Captain’s Bloq: Star date one-zero one-one two-zero-one-three
November 11 is the most significant day on the national calendar. No, not Canada Day. Remembrance Day. For Remembrance Day is a poignant reminder that if it had not been for the ultimate sacrifice made by thousands upon thousands upon thousands of our fellow Canadians — our war dead — who gave their lives for us, there wouldn’t be a Canada Day as we celebrate it today. Their unselfish sacrifice, and also the continued service of all our military men and women, made, and continue to make it possible. Lest We Forget.
The most significant emblem of Remembrance is the Poppy, risen to almost religious significance through the haunting words of the poem In Flanders Fields written on the French battlefield of Flanders on May 3, 1915 by the legendary Lt. Col. John Alexander MacCrae, M.D., of Guelph, Ontario, field surgeon with the Canadian Artillery.
However, over the years the wearing of the Poppy as a mark of respect, reverence, and remembrance has brought with it one item of controversy, if that is the proper word to use.
On which side of your clothing should the Poppy be worn?
It is generally accepted protocol that the Poppy be worn on the left. But it is often seen by many to be worn on the right as well. What is he correct mark of respect?
According the Royal Canadian Legion the Poppy is to be worn on the LEFT, close to the heart. I agree with this declaration even though there are those who say it matters not on which side the Poppy is worn so long as it is worn.
The Poppy, in my opinion, and those of so many other patriots, is to be always worn on the left. Always! Yes, it is close to the heart, but also, decorations (medals) worn by our men and women in uniform are worn on the left and by our wearing the Poppy on our left brings us in universal harmony with those decorations, brings us to a sacred oneness with those who wore them as we pause to remember. LEST WE FORGET!
I wish to share the following with you. Many of you know this iconic song already but to me the attached Australian ballad of Remembrance transcends all things. It knows no national border, tho’ it originated within one, knows no uniform, tho’ it originated wearing one. It is universal. Within the magic of its poignant words is weaved a story of the human soul:
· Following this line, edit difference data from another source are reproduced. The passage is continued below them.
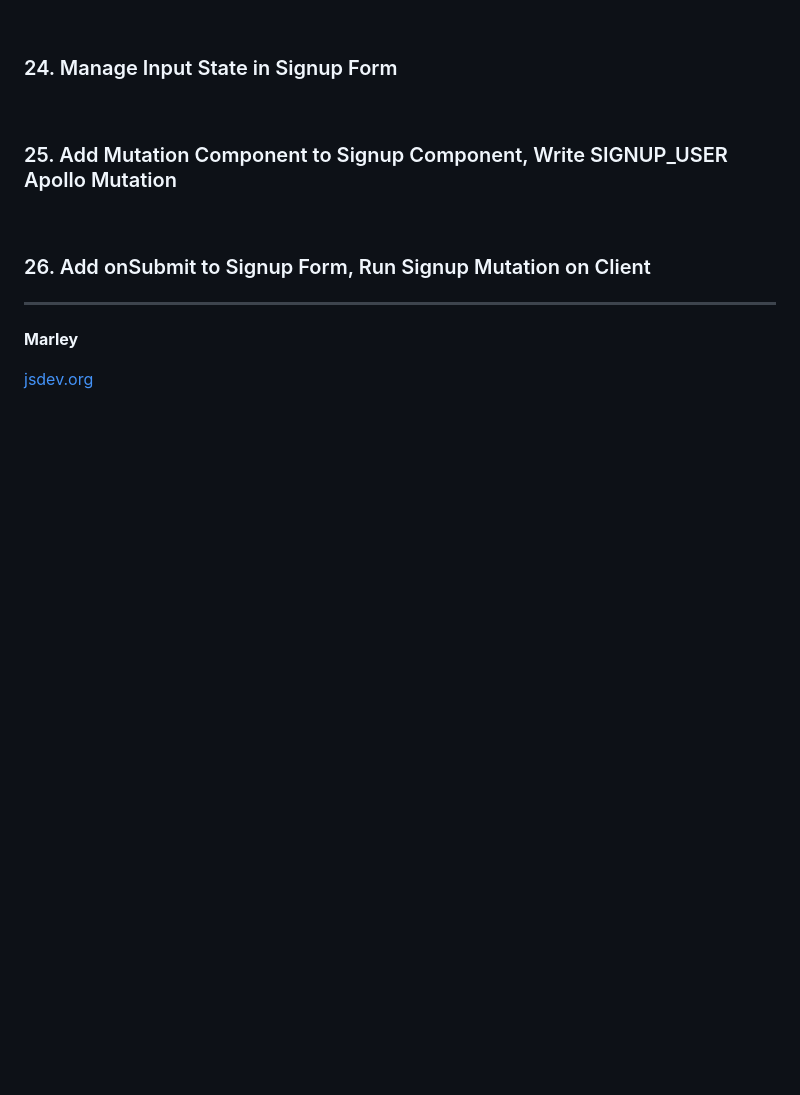
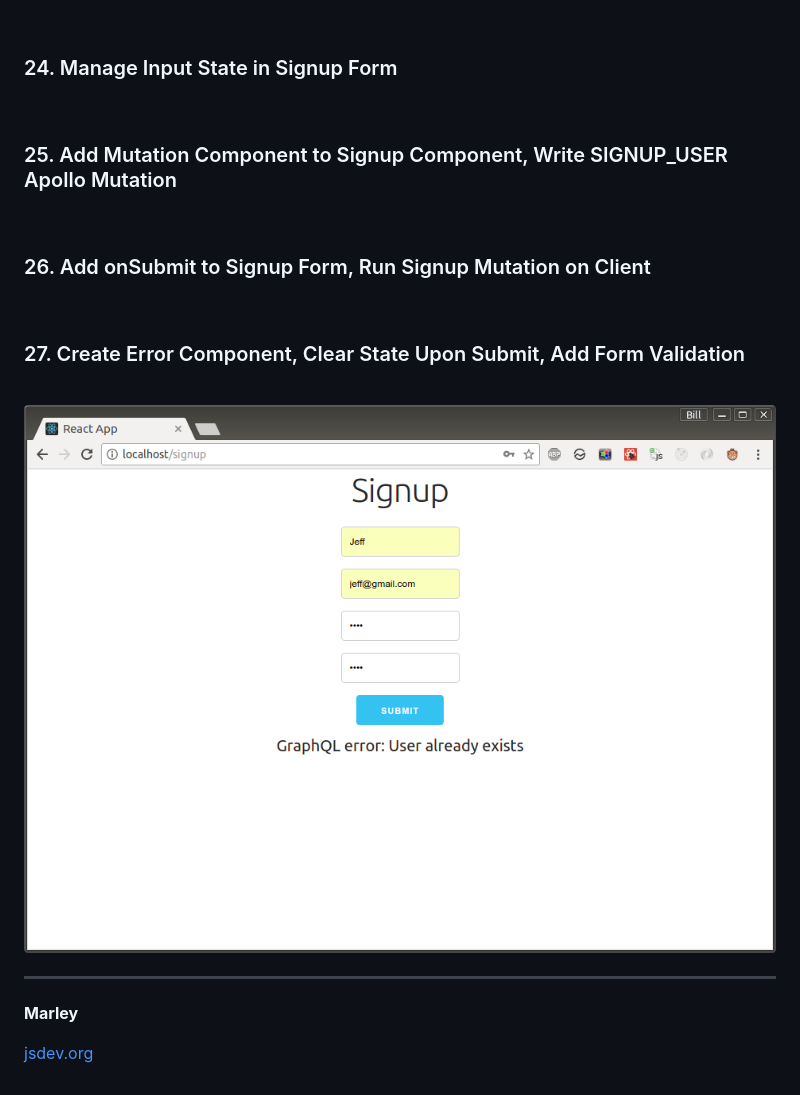
Before and after one commit to webmakaka/Full-Stack-React-with-GraphQL-and-Apollo-Boost, a Markdown page: README.md, the part around the change. Rendered like a GitHub page; pictures changed too: img/pic-27-01.png (added); blank space fills up the shorter version.

Commit message:
27. Create Error Component, Clear State Upon Submit, Add Form Validation

```diff
--- a/README.md
+++ b/README.md
@@ -147,6 +147,14 @@ mutation {
 
 ### 26. Add onSubmit to Signup Form, Run Signup Mutation on Client
 
+<br/>
+
+### 27. Create Error Component, Clear State Upon Submit, Add Form Validation
+
+<br/>
+
+![Application](/img/pic-27-01.png?raw=true)
+
 ---
 
 **Marley**
```
Also changed, not shown: 2 other files.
“They shall grow not old, as we that are left grow old:
Age shall not weary them, nor the years condemn.
At the going down of the sun and in the morning
We will remember them.”
Lest We Forget
End of signal.